## TASK DIRECTIONS
What is the number of lines in these entries that contain "media"? State it alone.

User interface change data:
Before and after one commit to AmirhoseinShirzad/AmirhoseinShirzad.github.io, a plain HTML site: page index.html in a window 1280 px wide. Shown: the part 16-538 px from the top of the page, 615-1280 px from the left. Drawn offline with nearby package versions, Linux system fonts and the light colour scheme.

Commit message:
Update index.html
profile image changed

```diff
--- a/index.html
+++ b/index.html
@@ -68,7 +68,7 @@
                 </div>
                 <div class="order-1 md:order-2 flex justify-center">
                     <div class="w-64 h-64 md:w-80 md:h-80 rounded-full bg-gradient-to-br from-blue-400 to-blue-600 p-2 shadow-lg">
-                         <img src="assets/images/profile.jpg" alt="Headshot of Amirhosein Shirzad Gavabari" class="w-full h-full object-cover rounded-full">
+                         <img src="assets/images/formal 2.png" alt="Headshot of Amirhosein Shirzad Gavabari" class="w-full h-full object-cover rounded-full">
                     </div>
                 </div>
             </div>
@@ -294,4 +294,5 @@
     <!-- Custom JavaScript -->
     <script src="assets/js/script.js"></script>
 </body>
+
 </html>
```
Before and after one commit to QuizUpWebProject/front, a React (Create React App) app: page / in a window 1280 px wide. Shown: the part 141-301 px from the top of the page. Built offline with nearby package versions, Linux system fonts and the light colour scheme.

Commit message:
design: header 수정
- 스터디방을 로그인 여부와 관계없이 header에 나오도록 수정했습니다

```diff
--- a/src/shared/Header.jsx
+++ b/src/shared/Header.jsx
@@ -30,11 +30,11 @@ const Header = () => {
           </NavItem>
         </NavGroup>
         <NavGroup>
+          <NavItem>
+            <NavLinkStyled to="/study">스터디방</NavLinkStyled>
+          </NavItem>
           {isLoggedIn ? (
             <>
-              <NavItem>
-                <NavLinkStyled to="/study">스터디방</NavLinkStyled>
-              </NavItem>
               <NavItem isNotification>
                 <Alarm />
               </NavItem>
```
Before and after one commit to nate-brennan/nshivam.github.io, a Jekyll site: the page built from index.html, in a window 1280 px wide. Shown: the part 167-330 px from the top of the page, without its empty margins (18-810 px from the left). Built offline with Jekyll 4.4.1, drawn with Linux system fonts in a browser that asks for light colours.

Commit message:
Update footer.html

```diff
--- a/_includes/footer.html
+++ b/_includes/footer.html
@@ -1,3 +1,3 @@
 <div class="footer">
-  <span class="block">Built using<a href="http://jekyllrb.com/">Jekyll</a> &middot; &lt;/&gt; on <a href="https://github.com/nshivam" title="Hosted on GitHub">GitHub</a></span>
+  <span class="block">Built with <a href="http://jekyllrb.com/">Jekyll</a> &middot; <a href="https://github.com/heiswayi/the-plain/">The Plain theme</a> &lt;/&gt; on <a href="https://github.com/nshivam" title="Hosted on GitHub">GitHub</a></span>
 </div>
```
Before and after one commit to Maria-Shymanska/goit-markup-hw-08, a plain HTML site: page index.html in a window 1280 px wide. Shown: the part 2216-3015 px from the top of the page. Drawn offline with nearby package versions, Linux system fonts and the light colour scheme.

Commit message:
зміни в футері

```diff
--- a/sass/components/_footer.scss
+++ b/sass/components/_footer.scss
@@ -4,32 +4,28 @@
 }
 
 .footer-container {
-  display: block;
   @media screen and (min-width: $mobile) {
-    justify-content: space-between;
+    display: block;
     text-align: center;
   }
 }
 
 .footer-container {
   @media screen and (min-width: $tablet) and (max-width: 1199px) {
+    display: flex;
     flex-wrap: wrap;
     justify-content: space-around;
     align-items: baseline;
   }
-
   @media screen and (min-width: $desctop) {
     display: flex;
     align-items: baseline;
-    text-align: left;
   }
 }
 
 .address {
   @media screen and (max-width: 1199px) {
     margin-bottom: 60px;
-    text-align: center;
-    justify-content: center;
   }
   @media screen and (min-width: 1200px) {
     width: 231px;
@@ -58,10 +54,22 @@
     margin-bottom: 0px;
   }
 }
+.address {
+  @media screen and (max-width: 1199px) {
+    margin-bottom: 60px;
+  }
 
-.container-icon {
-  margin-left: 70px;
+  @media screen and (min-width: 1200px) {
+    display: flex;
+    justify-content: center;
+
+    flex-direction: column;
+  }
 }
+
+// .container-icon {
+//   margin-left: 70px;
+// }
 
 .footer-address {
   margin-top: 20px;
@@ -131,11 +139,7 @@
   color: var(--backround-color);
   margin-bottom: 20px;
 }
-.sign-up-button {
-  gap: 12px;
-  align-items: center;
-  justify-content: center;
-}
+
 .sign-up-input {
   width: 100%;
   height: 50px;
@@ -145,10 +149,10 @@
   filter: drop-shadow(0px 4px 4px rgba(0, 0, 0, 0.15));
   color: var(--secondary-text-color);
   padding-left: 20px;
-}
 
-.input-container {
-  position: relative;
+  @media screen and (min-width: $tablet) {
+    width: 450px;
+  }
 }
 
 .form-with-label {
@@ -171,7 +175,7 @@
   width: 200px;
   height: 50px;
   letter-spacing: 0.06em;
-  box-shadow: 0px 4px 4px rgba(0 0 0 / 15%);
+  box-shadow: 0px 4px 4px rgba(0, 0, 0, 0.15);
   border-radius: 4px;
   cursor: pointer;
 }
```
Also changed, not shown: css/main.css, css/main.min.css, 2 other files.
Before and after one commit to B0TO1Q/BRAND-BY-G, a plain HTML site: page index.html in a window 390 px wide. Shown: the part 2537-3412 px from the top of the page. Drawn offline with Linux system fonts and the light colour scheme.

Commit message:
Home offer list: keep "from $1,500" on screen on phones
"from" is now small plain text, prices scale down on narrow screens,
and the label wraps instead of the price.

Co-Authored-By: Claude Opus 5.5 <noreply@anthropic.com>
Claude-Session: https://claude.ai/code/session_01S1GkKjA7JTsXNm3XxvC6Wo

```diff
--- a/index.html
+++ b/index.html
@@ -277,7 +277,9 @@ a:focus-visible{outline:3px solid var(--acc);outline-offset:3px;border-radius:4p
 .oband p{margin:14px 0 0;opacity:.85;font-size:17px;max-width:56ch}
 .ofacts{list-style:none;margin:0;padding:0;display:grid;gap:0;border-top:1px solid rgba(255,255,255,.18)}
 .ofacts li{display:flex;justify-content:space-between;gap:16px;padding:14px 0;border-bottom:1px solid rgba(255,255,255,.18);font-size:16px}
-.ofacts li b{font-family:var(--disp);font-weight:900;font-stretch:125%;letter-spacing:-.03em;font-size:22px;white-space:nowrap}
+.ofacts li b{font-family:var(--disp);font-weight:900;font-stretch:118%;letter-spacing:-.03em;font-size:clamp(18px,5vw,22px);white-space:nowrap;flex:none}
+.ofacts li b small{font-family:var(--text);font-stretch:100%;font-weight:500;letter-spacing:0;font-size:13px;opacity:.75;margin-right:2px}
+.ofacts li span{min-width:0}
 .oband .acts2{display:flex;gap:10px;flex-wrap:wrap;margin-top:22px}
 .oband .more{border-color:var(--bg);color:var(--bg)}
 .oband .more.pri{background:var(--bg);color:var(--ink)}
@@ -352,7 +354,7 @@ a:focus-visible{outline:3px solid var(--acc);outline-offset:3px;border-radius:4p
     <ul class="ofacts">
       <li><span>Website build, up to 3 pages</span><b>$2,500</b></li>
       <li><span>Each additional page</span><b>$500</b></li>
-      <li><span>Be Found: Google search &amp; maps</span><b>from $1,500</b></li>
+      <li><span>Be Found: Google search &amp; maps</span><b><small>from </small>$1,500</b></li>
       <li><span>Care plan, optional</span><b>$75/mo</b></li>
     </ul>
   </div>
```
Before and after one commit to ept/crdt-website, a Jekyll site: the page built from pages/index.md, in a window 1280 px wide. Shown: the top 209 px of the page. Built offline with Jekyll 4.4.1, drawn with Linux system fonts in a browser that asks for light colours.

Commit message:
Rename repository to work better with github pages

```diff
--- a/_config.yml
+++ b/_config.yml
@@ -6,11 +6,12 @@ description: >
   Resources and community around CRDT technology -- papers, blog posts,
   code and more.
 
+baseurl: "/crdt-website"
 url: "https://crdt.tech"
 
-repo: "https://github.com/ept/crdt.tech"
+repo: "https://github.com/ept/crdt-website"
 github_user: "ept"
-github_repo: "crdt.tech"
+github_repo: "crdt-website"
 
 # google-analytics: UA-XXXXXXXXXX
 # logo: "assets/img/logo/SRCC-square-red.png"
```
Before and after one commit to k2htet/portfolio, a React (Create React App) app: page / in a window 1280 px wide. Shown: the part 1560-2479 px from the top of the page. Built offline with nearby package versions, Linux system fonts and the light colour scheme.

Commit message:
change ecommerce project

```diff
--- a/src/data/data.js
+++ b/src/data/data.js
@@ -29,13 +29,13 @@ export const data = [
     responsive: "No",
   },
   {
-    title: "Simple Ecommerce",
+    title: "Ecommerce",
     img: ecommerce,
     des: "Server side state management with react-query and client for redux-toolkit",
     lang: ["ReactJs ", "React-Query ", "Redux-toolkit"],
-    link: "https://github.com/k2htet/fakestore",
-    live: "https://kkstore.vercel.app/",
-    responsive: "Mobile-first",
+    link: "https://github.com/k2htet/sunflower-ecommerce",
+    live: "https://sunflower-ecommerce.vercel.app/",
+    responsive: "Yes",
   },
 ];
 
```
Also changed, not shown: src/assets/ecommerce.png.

## EXERCISE SOLUTION
8